Apps / Entrepreneurs / POC in Tech / Startups

Meet BLK DYMND Rewards, a Pittsburgh-founded app to support Black-owned businesses

Art Robinson wished there was a rewards program for supporting Black entrepreneurs. So he created one.

Supporting Black-owned businesses. (Photo via Shutterstock/The Conversation)

There are apps for meditation and apps to order food. But what if there was an app that rewarded you for lending financial support to the 2.3% of US employer firms that are Black-owned?

Hailing from the world of finance and business, in 2020, Pittsburgh’s Art Robinson noticed a distinct lack of rewards programs for customers shopping at Black-owned or underserved companies. During this early phase of the COVID-19 pandemic when some folks were baking banana bread or singing sea shanties, Robinson founded BLK DYMND Rewards, an app designed to give its users access to hundreds of rewards when they make purchases at Black-owned businesses across the country.

Robinson recalled that credit card companies such as Capital One offer gift cards and or points in return for their loyalty. Therefore, he told, he felt it couldn’t hurt to people an added incentive to buy from businesses that are statistically less likely to receive venture capital and support.

Art Robinson. (Courtesy photo)

“We’re really focused on bridging the economic gap that exists for Black-owned businesses, that were basically lost or had to shut down during the pandemic or don’t have access to capital or access to easy or low-cost marketing information,” Robinson said. “We want to provide them with space where they can reach customers very easily.”

Since soft launching in spring 2023, the free app has nearly 200 subscribers and features 170 businesses — some local, some not — such as the Mon Valley Kitchen, Allure Scents and the Everyday Cafe, and offers users rewards such as gift cards after they’ve earned a certain amount of points.

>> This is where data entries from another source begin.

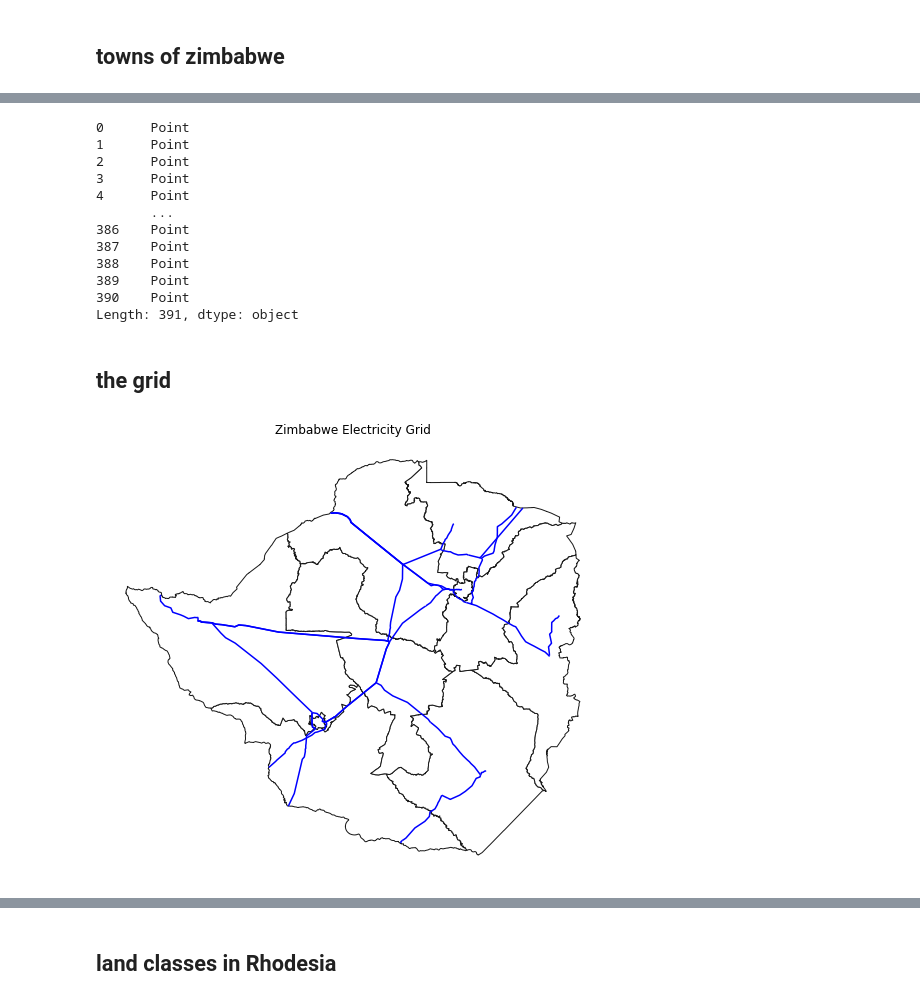
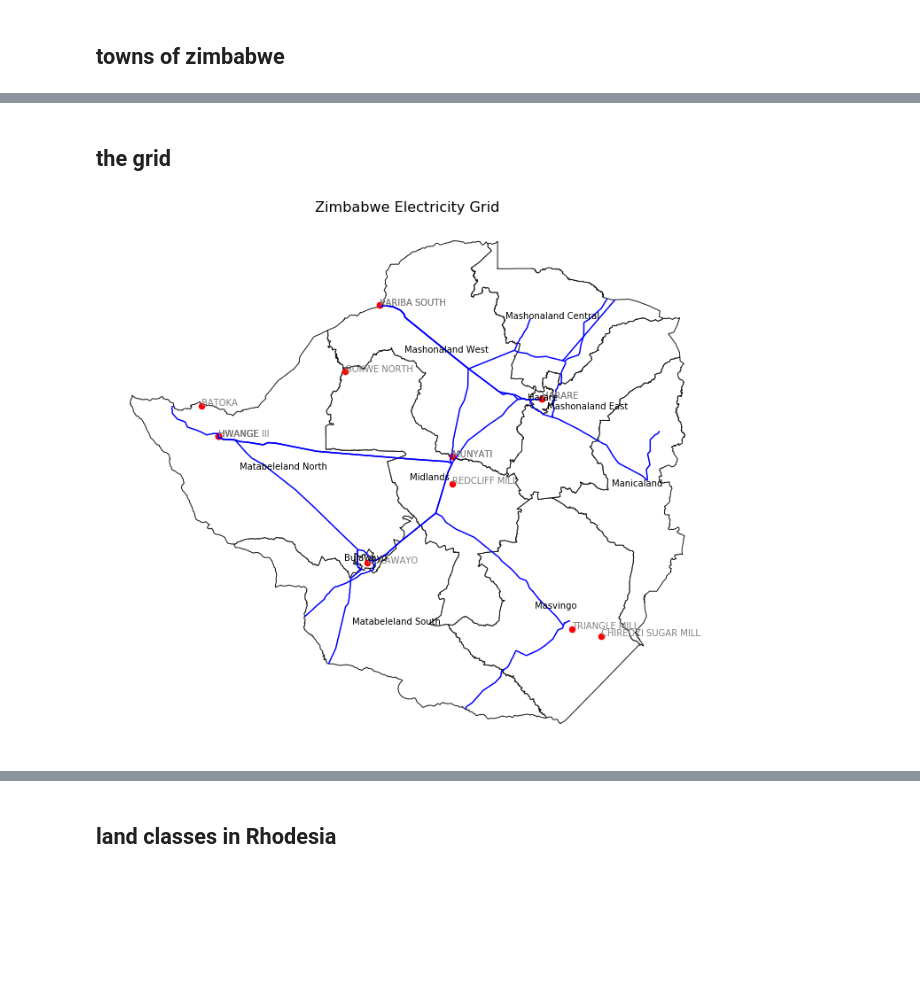
Before and after one commit to dmnfarrell/zimgeo, a Jupyter notebook: maps1.ipynb, the cells around one changed output, grey strips where cells are left out. Saved outputs shown, nothing was run; the diff lists cells and outputs as text; code cells hidden in the pictures; blank space fills up the shorter version.

```diff
--- a/maps1.ipynb
+++ b/maps1.ipynb
@@ -132,18 +140,3 @@ plt.savefig('images/zim_towns.png',dpi=200)
-# %%
-print(towns.geom_type)
-# %% [output]
-0      Point
-1      Point
-2      Point
-3      Point
-4      Point
-       ...
-386    Point
-387    Point
-388    Point
-389    Point
-390    Point
-Length: 391, dtype: object
 # %%
 x=pd.concat([towns,dist])
 geosource = tools.get_geodatasource(dist)
@@ -152,12 +145,18 @@ show(p)
 # %% [markdown]
 ## the grid
 # %%
-fig, ax = plt.subplots(1, figsize=(12,8))
+fig, ax = plt.subplots(1, figsize=(10,10))
 grid = gpd.read_file('data/Zimbabwe_grid.shp')
-prov.plot(ax=ax, color='white', edgecolor='0.1')
-grid.plot(edgecolor='blue',ax=ax)
+pp = gpd.read_file('data/ZWE_PowerPlants.shp')
+prov.plot(ax=ax, color='white', edgecolor='0.1', lw=1)
+grid.plot(edgecolor='blue',ax=ax, lw=1.5)
+pp.plot(color='red',ax=ax, lw=1.5)
+#print (pp)
+pp.apply(lambda x: ax.annotate(s=x.PLANT, xy=x.geometry.centroid.coords[0], ha='left'),axis=1)
+prov.apply(lambda x: ax.annotate(s=x.province, xy=x.geometry.centroid.coords[0], ha='center', c='gray'),axis=1)
 ax.axis('off')
-plt.title('Zimbabwe Electricity Grid')
+plt.title('Zimbabwe Electricity Grid',fontsize=16)
+plt.tight_layout()
 plt.savefig('images/zim_grid.png',dpi=200)
 # %% [output]
-[figure, old version]
+[figure, new version]
```
Also changed, not shown: parts of 5 cells of this notebook, 15 other files.
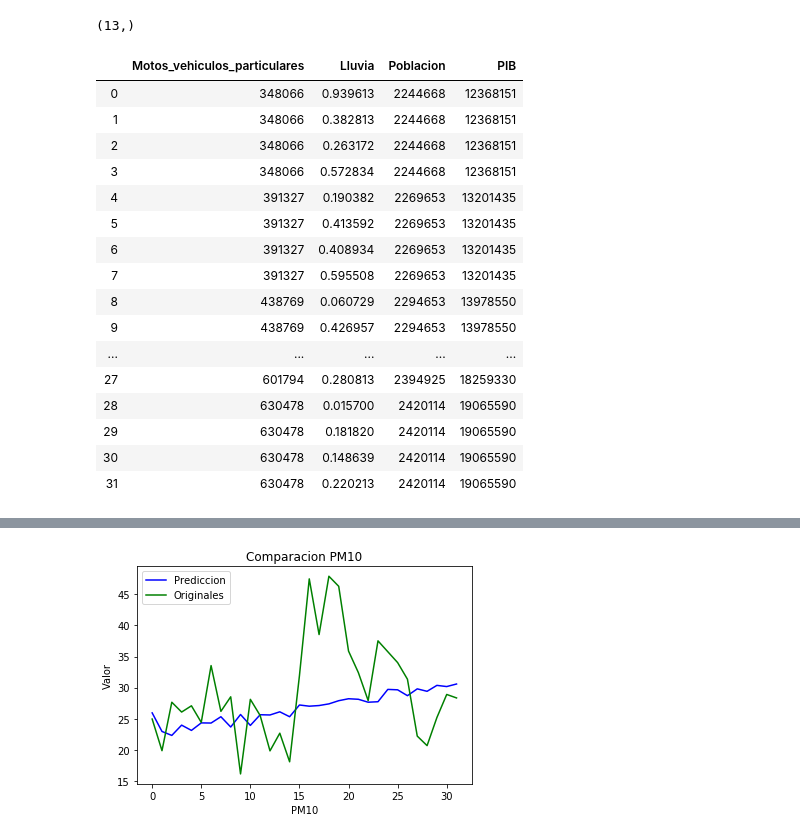
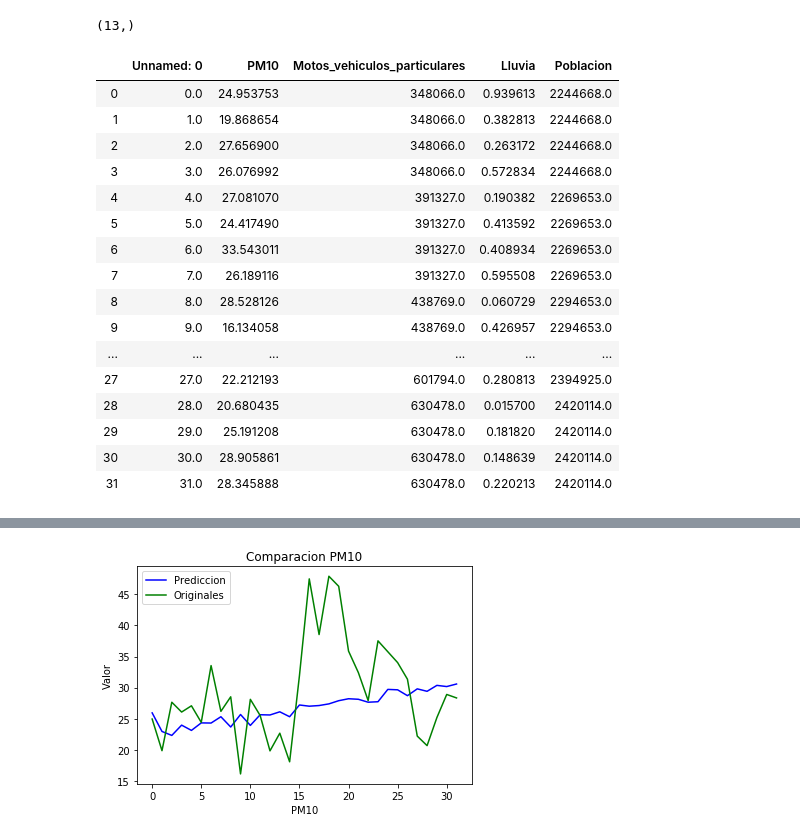
Before and after one commit to cchaparro/LTSM_Cali, a Jupyter notebook: Evaluacion/Evaluacion-flora_porcentaje.ipynb, the cells around one changed output, grey strips where cells are left out. Cells and saved outputs as stored; diff of their text form; code cells hidden in the pictures.

```diff
--- a/Evaluacion/Evaluacion-flora_porcentaje.ipynb
+++ b/Evaluacion/Evaluacion-flora_porcentaje.ipynb
@@ -202,23 +225,23 @@ dataOriginal_bit = pd.read_excel('../PreparacionDatos/FloraTotal_3mes_pib.xlsx'
 #Borro solo columnas sin datos
 
 dataOriginal_bit = dataOriginal_bit.drop(['Unnamed: 0','Unnamed: 0.1','PM10'], axis=1)
-# %%
-dataOriginal_bit
-# %% [output]
-|  | Motos_vehiculos_particulares | Lluvia | Poblacion | PIB |
-| 0 | 348066 | 0.939613 | 2244668 | 12368151 |
-| 1 | 348066 | 0.382813 | 2244668 | 12368151 |
-| 2 | 348066 | 0.263172 | 2244668 | 12368151 |
-| 3 | 348066 | 0.572834 | 2244668 | 12368151 |
-| 4 | 391327 | 0.190382 | 2269653 | 13201435 |
-| 5 | 391327 | 0.413592 | 2269653 | 13201435 |
-| 6 | 391327 | 0.408934 | 2269653 | 13201435 |
-| 7 | 391327 | 0.595508 | 2269653 | 13201435 |
-| 8 | 438769 | 0.060729 | 2294653 | 13978550 |
-| 9 | 438769 | 0.426957 | 2294653 | 13978550 |
-| ... | ... | ... | ... | ... |
-| 27 | 601794 | 0.280813 | 2394925 | 18259330 |
-| 28 | 630478 | 0.015700 | 2420114 | 19065590 |
-| 29 | 630478 | 0.181820 | 2420114 | 19065590 |
-| 30 | 630478 | 0.148639 | 2420114 | 19065590 |
-| 31 | 630478 | 0.220213 | 2420114 | 19065590 |
+# %%
+dataOriginalPM10
+# %% [output]
+|  | Unnamed: 0 | PM10 | Motos_vehiculos_particulares | Lluvia | Poblacion |
+| 0 | 0.0 | 24.953753 | 348066.0 | 0.939613 | 2244668.0 |
+| 1 | 1.0 | 19.868654 | 348066.0 | 0.382813 | 2244668.0 |
+| 2 | 2.0 | 27.656900 | 348066.0 | 0.263172 | 2244668.0 |
+| 3 | 3.0 | 26.076992 | 348066.0 | 0.572834 | 2244668.0 |
+| 4 | 4.0 | 27.081070 | 391327.0 | 0.190382 | 2269653.0 |
+| 5 | 5.0 | 24.417490 | 391327.0 | 0.413592 | 2269653.0 |
+| 6 | 6.0 | 33.543011 | 391327.0 | 0.408934 | 2269653.0 |
+| 7 | 7.0 | 26.189116 | 391327.0 | 0.595508 | 2269653.0 |
+| 8 | 8.0 | 28.528126 | 438769.0 | 0.060729 | 2294653.0 |
+| 9 | 9.0 | 16.134058 | 438769.0 | 0.426957 | 2294653.0 |
+| ... | ... | ... | ... | ... | ... |
+| 27 | 27.0 | 22.212193 | 601794.0 | 0.280813 | 2394925.0 |
+| 28 | 28.0 | 20.680435 | 630478.0 | 0.015700 | 2420114.0 |
+| 29 | 29.0 | 25.191208 | 630478.0 | 0.181820 | 2420114.0 |
+| 30 | 30.0 | 28.905861 | 630478.0 | 0.148639 | 2420114.0 |
+| 31 | 31.0 | 28.345888 | 630478.0 | 0.220213 | 2420114.0 |
```
Also changed, not shown: parts of 11 cells of this notebook, 1 other file.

As the app itself is free in the Apple Store, BLK DYMND’s revenue is expected to come from the businesses that pay a percentage of sales for marketing and promoting their business on the app. Robinson is also in the early stage of fundraising for the company.

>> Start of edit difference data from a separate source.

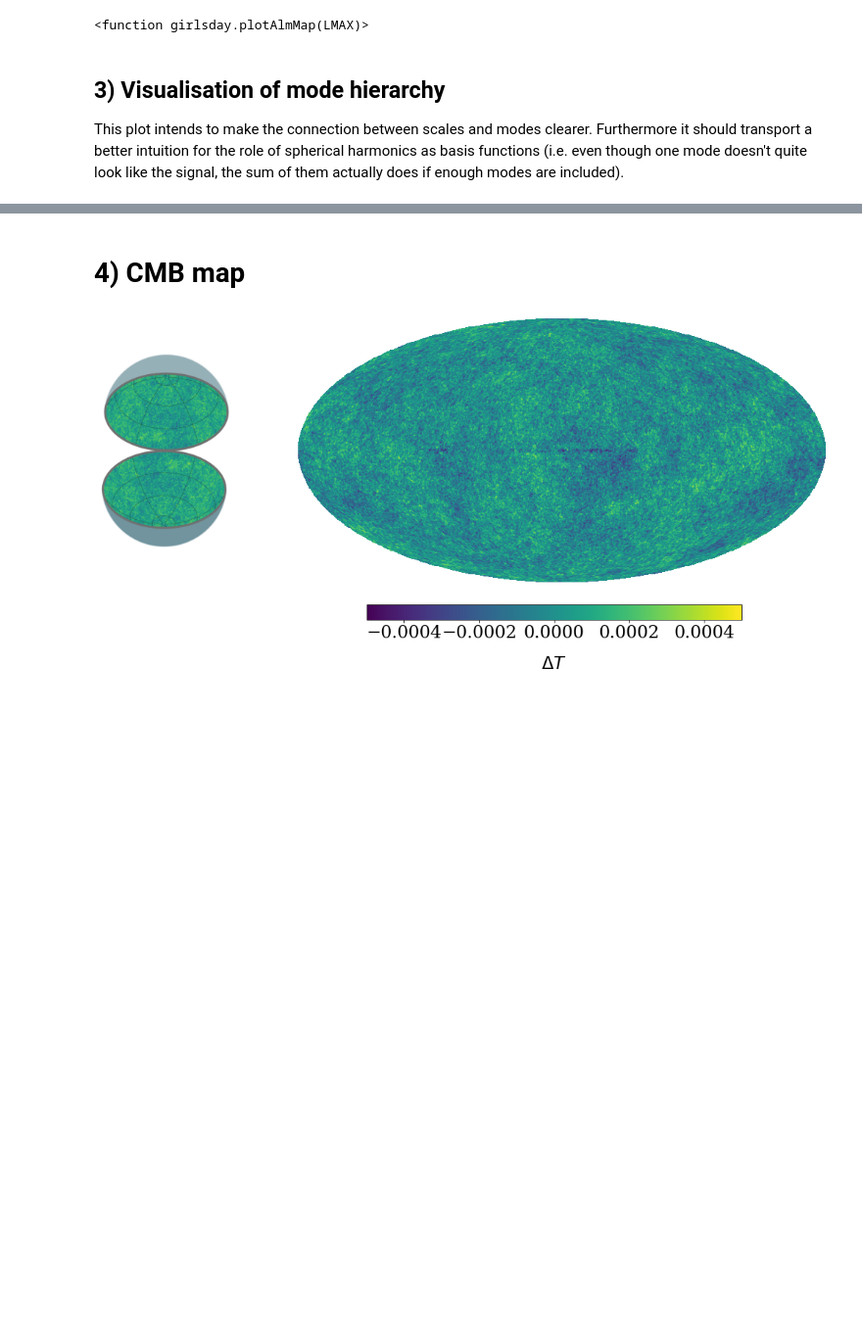
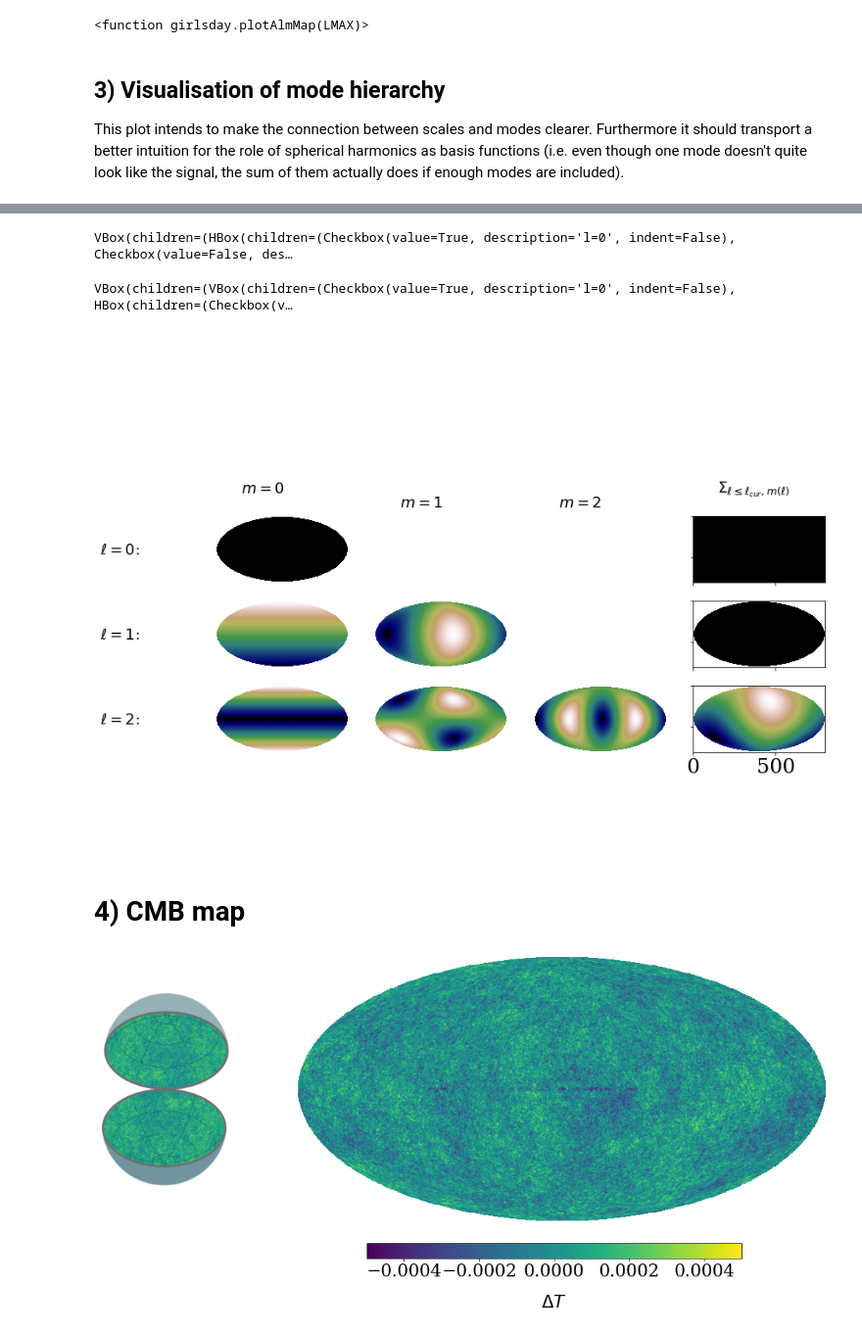
Before and after one commit to iw381/girlsday, a Jupyter notebook: girlsDay_light.ipynb, the cells around one changed output, grey strips where cells are left out. Shown at 98% size. Drawn from its saved outputs; the diff is of its cells as text; code cells hidden in the pictures; blank space fills up the shorter version.

Commit message:
added Martina's plots and fixed a bug in the triangular plot

```diff
--- a/girlsDay_light.ipynb
+++ b/girlsDay_light.ipynb
@@ -32,0 +33,51 @@ triangularPlot()
+# %%
+widgets.VBox([widgets.HBox([check_l0, check_l1,check_l2,check_l3,check_l4]), out1])
+# %% [output]
+VBox(children=(HBox(children=(Checkbox(value=True, description='l=0', indent=False), Checkbox(value=False, des…
+# %%
+widgets.VBox([widgets.VBox([check_l0, widgets.HBox([check_l1m0, check_l1m1]),widgets.HBox([check_l2m0, check_l2m1,check_l2m2]),widgets.HBox([check_l3m0, check_l3m1,check_l3m2, check_l3m3])]), out2], layout=widgets.Layout(width='130%'))
+# %% [output]
+VBox(children=(VBox(children=(Checkbox(value=True, description='l=0', indent=False), HBox(children=(Checkbox(v…
+# %%
+maxL_new = 3
+
+mapCur = np.loadtxt("data/triangular00.dat")
+shapeSummedMaps = np.append(maxL_new,np.shape(mapCur))
+summedMaps = np.zeros(shapeSummedMaps)
+
+fig, axes = plt.subplots(figsize=(13, 13), sharex=True, sharey=True, ncols=maxL_new+1, nrows=maxL_new)
+fig.subplots_adjust(hspace = -0.8)
+mapCur = np.loadtxt("data/triangular00.dat")
+
+shapeMapArray = np.append([maxL_new,maxL_new],np.shape(mapCur))
+mapArray = np.zeros(shapeMapArray)
+
+pbarTriang = tqdm(total=maxL_new+1, position=0, leave=True)
+for i in range(maxL_new):
+    summedMapsCur = np.zeros_like(mapCur)
+    for j in range(maxL_new):
+        if i<j:
+            if(i==0):
+                axes[i, j].text(leftMarginM,topMargMfollow,"$m=%d$"%j,size=18)
+            axes[i, j].axis('off')
+        else:
+            mapCur = np.loadtxt("data/triangular%d%d.dat"%(i,j))
+            if(i==0):
+                axes[i, j].text(leftMarginM,topMargMfirst,"$m=%d$"%j,size=18)
+            axes[i, j].imshow(mapCur,cmap="gist_earth")
+            axes[i, j].axis('off')
+            if(j==0):
+                axes[i, j].text(leftMarginEll,230,"$\ell=%d$:"%i,size=18)
+            mapArray[i,j] = mapCur
+    pbarTriang.update(1)
+
+
+axes[0, maxL_new].text(leftMarginM,topMargMfirst,r"$\Sigma_{\ell\leq\ell_{cur},m(\ell)}$",size=18)
+for curL in range(maxL_new):
+    curSummedMap = np.zeros_like(mapArray[0,0])
+    for j in range(curL):
+        curSummedMap += np.sum(mapArray[j],axis=0)
+
+    axes[curL, maxL_new].imshow(curSummedMap,cmap='gist_earth')
+# %% [output]
+[figure, added]
```
Also changed, not shown: parts of 2 cells of this notebook, 1 other file.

The rewards part of the app is still in development and will be up and running soon, per Robinson. Users also have the option of setting a monthly spending goal. So far, his staff of four has gotten mostly positive feedback.

BLK DYMND Rewards app. (Screenshot)

“Right now we’re working on some long-term items that will allow people to scan the receipt and be able to find [spending limit-friendly] alternatives,” Robinson said. “It will give them a list of alternatives for their current choices, or their current spending. So it’s some user-friendly functionality that will really draw them into what we’re doing and enhance their experience.”

In the future, users can expect to see a referral program within the app so they could gain points for referring their friends.

Per Robinson, a few of the biggest highlights the company’s seen over the past year include participating in the 2022-2023 Ascender cohort, from which BLK DYMND received an undisclosed amount in grant funding; being named to’s 2023 RealLIST Startups list in Pittsburgh; and being featured as a speaker during Philly Tech Week 2023.

Ultimately, Robinson said, the goal of BLK DYMND Rewards is to give shoppers a tangible way to support Black-owned businesses.

“I want to bring that same type of benefit to underserved Black-owned businesses,” Robinson said. “We’re really working hard to bridge that gap.”

Four panelists sit in a row.

BLK DYMND Rewards CEO Art Robinson sits at left during a Philly Tech Week 2023 panel. ( image)

Atiya Irvin-Mitchell is a 2022-2023 corps member for Report for America, an initiative of The Groundtruth Project that pairs young journalists with local newsrooms. This position is supported by the Heinz Endowments.
Companies: BLK DYMD Rewards / Ascender

Knowledge is power!

Subscribe for free today and stay up to date with news and tips you need to grow your career and connect with our vibrant tech community.


Looking for a resilient career? Check out these 13 local orgs

How I Got Here: Det Ansinn's career as a CTO and founder taught him to prioritize the people behind the tech

What will 2024 mean for your tech community? will explore with these 12 editorial calendar themes

WeWork approached physical space as if it were virtual — which led to the company’s downfall

Technically Media